  2. ਗੁਰਬਾਣੀ ਪਾਠ ਮਹਾਤਮ I GIANI THAKUR SINGH JI ( 360 X 640 ).mp4
  3. Is it true cos i am follower of sant ji. Could you give me more information ?

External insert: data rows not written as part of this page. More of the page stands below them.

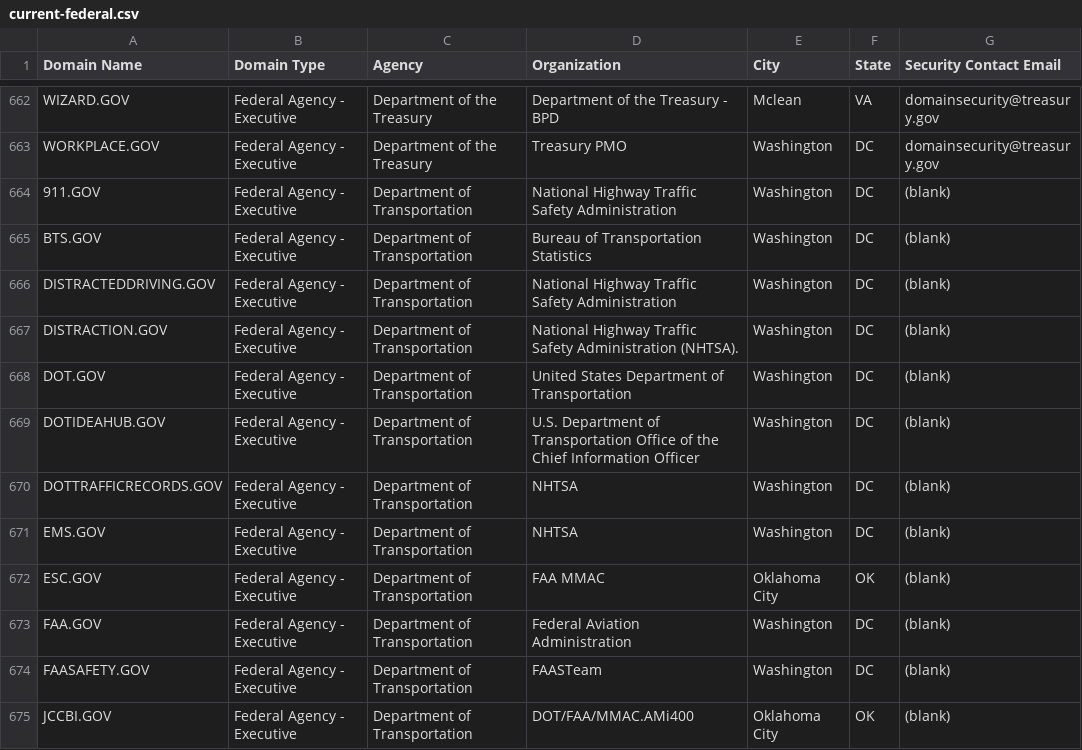
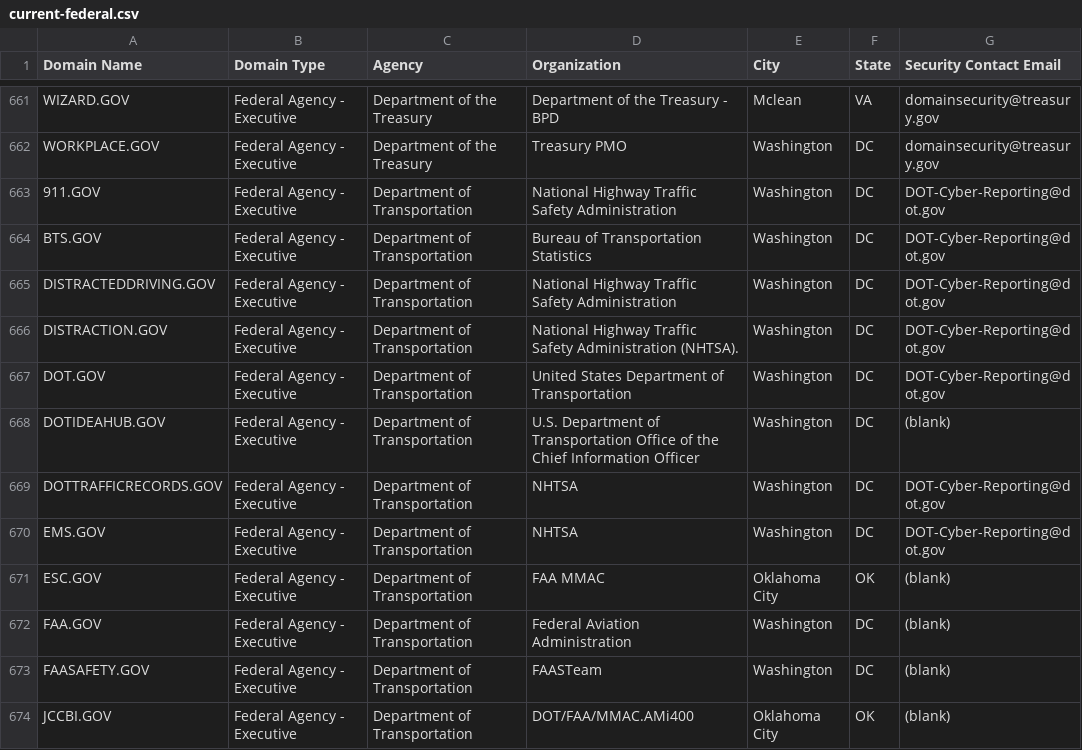
Before and after one commit to GSA/data, a CSV file: dotgov-domains/current-federal.csv, drawn as a sheet; only a part is shown, gaps mark what is left out; the diff covers the shown part only.

```diff
--- a/dotgov-domains/current-federal.csv
+++ b/dotgov-domains/current-federal.csv
@@ -663,10 +662,10 @@ WIZARD.GOV,Federal Agency - Executive,Department of the Treasury,Department of t
 WORKPLACE.GOV,Federal Agency - Executive,Department of the Treasury,Treasury PMO,Washington,DC,domainsecurity@treasury.gov
-911.GOV,Federal Agency - Executive,Department of Transportation,National Highway Traffic Safety Administration,Washington,DC,(blank)
-BTS.GOV,Federal Agency - Executive,Department of Transportation,Bureau of Transportation Statistics,Washington,DC,(blank)
-DISTRACTEDDRIVING.GOV,Federal Agency - Executive,Department of Transportation,National Highway Traffic Safety Administration,Washington,DC,(blank)
-DISTRACTION.GOV,Federal Agency - Executive,Department of Transportation,National Highway Traffic Safety Administration (NHTSA).,Washington,DC,(blank)
-DOT.GOV,Federal Agency - Executive,Department of Transportation,United States Department of Transportation,Washington,DC,(blank)
+911.GOV,Federal Agency - Executive,Department of Transportation,National Highway Traffic Safety Administration,Washington,DC,DOT-Cyber-Reporting@dot.gov
+BTS.GOV,Federal Agency - Executive,Department of Transportation,Bureau of Transportation Statistics,Washington,DC,DOT-Cyber-Reporting@dot.gov
+DISTRACTEDDRIVING.GOV,Federal Agency - Executive,Department of Transportation,National Highway Traffic Safety Administration,Washington,DC,DOT-Cyber-Reporting@dot.gov
+DISTRACTION.GOV,Federal Agency - Executive,Department of Transportation,National Highway Traffic Safety Administration (NHTSA).,Washington,DC,DOT-Cyber-Reporting@dot.gov
+DOT.GOV,Federal Agency - Executive,Department of Transportation,United States Department of Transportation,Washington,DC,DOT-Cyber-Reporting@dot.gov
 DOTIDEAHUB.GOV,Federal Agency - Executive,Department of Transportation,U.S. Department of Transportation Office of the Chief Information Officer ,Washington,DC,(blank)
-DOTTRAFFICRECORDS.GOV,Federal Agency - Executive,Department of Transportation,NHTSA,Washington,DC,(blank)
-EMS.GOV,Federal Agency - Executive,Department of Transportation,NHTSA,Washington,DC,(blank)
+DOTTRAFFICRECORDS.GOV,Federal Agency - Executive,Department of Transportation,NHTSA,Washington,DC,DOT-Cyber-Reporting@dot.gov
+EMS.GOV,Federal Agency - Executive,Department of Transportation,NHTSA,Washington,DC,DOT-Cyber-Reporting@dot.gov
 ESC.GOV,Federal Agency - Executive,Department of Transportation,FAA MMAC,Oklahoma City,OK,(blank)
```
Also changed, not shown: 4 added rows, 6 removed rows and 76 edited cells elsewhere in this file, dotgov-domains/current-full.csv.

  4. Yes, I agree with you. It is a very sad reality, indeed. Sometimes, the best we can do is bring about awareness, but people believe what they want to believe. As I gain more and more experience, the more I realise how helpless we are as individuals, sometimes. We are forced to witness all these horrible acts and can do nothing about them. The corrupt rule, the masses follow like sheep, revering them as if they are superhuman. People who oppose the corrupt rule are looked down upon. Yes, I agree regarding the Huddersfield grooming case- these people who represent the community don't care at all. It's utterly disgusting! We, as a community are experts at ignoring such sensitive issues. I agree with you on your last point as well. An inferiority complex among our people is quite a problem. Would you put strict parenting or a lack thereof into the equation as well? I've seen kids in relationships without their parents having a single clue about it. It's heartbreaking to see the types of things kids get to behind their parents' backs, including drugs and stuff. But yes, keeping up with the times and trying to look cool has certainly taken a backseat to morals and family among our youth. It's detrimental to our future as they are our future. I think the best thing our community can do is focus on the youth, before it's too late.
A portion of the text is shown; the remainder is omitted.